_Given records_.
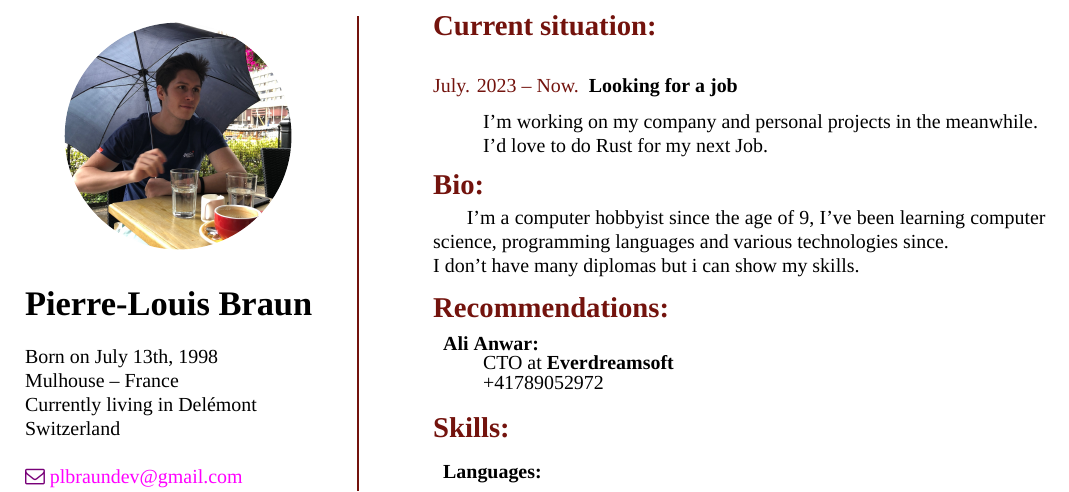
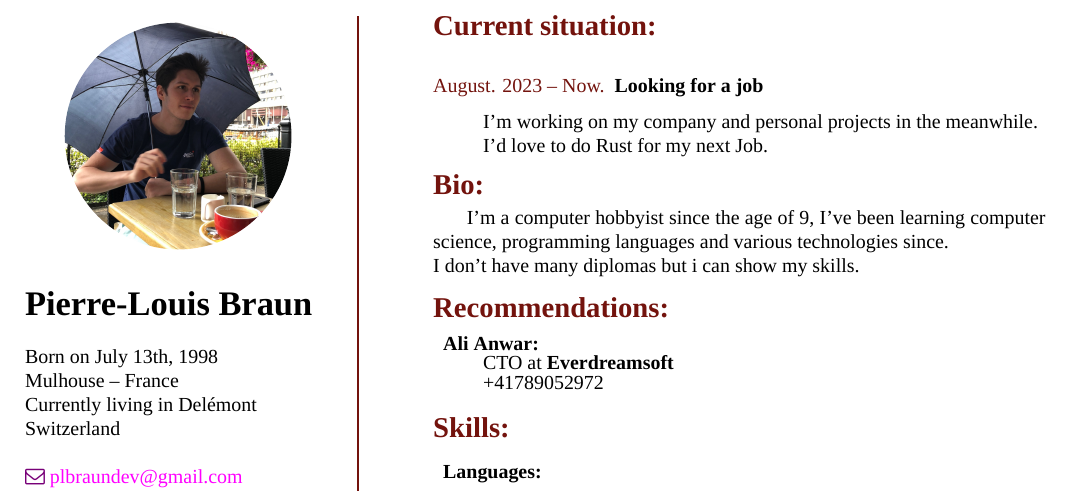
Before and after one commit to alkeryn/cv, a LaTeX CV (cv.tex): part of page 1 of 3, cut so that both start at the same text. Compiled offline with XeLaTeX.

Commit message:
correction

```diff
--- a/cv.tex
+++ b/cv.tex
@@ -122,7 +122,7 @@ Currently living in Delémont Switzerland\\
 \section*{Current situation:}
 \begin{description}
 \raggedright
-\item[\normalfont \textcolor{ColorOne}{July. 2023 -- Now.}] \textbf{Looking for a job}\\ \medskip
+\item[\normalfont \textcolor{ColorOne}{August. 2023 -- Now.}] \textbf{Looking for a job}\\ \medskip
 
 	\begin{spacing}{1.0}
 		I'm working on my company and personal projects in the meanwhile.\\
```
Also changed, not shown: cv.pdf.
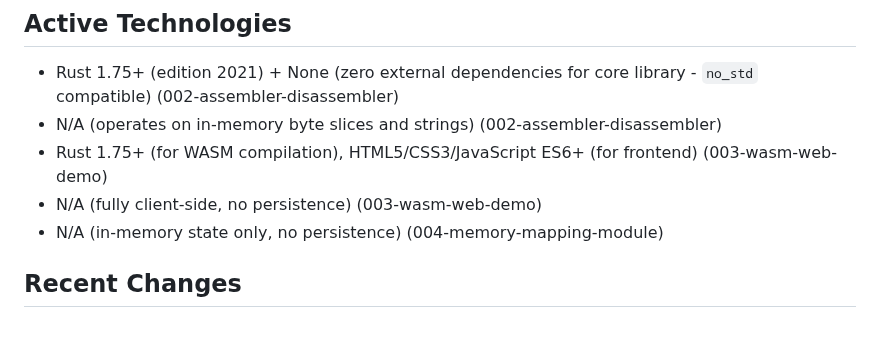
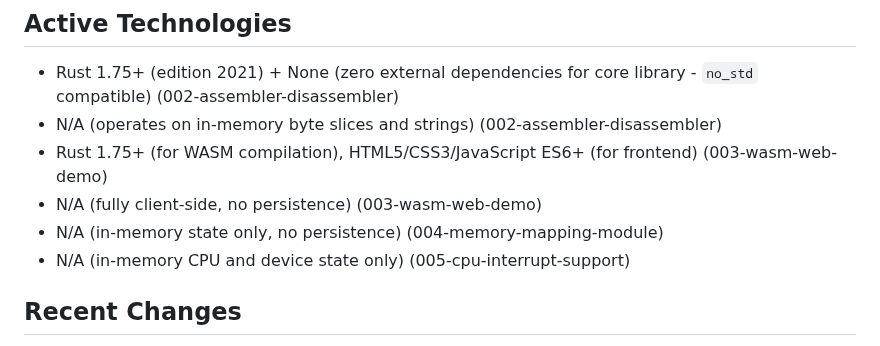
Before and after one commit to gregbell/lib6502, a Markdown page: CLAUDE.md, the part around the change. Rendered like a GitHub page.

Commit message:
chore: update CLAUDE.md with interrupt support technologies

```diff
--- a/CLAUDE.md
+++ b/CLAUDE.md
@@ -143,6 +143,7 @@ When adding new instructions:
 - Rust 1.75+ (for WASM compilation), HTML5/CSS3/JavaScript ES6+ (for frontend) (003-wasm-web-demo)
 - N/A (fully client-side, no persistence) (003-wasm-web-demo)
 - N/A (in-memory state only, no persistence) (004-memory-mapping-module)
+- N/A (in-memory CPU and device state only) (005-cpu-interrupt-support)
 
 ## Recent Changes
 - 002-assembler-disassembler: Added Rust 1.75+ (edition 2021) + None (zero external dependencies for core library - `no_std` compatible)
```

_Work to complete_.
The records above, minus their pictures, are to be returned verbatim.

_Task result_.
Before and after one commit to alkeryn/cv, a LaTeX CV (cv.tex): part of page 1 of 3, cut so that both start at the same text. Compiled offline with XeLaTeX.

Commit message:
correction

```diff
--- a/cv.tex
+++ b/cv.tex
@@ -122,7 +122,7 @@ Currently living in Delémont Switzerland\\
 \section*{Current situation:}
 \begin{description}
 \raggedright
-\item[\normalfont \textcolor{ColorOne}{July. 2023 -- Now.}] \textbf{Looking for a job}\\ \medskip
+\item[\normalfont \textcolor{ColorOne}{August. 2023 -- Now.}] \textbf{Looking for a job}\\ \medskip
 
 	\begin{spacing}{1.0}
 		I'm working on my company and personal projects in the meanwhile.\\
```
Also changed, not shown: cv.pdf.
Before and after one commit to gregbell/lib6502, a Markdown page: CLAUDE.md, the part around the change. Rendered like a GitHub page.

Commit message:
chore: update CLAUDE.md with interrupt support technologies

```diff
--- a/CLAUDE.md
+++ b/CLAUDE.md
@@ -143,6 +143,7 @@ When adding new instructions:
 - Rust 1.75+ (for WASM compilation), HTML5/CSS3/JavaScript ES6+ (for frontend) (003-wasm-web-demo)
 - N/A (fully client-side, no persistence) (003-wasm-web-demo)
 - N/A (in-memory state only, no persistence) (004-memory-mapping-module)
+- N/A (in-memory CPU and device state only) (005-cpu-interrupt-support)
 
 ## Recent Changes
 - 002-assembler-disassembler: Added Rust 1.75+ (edition 2021) + None (zero external dependencies for core library - `no_std` compatible)
```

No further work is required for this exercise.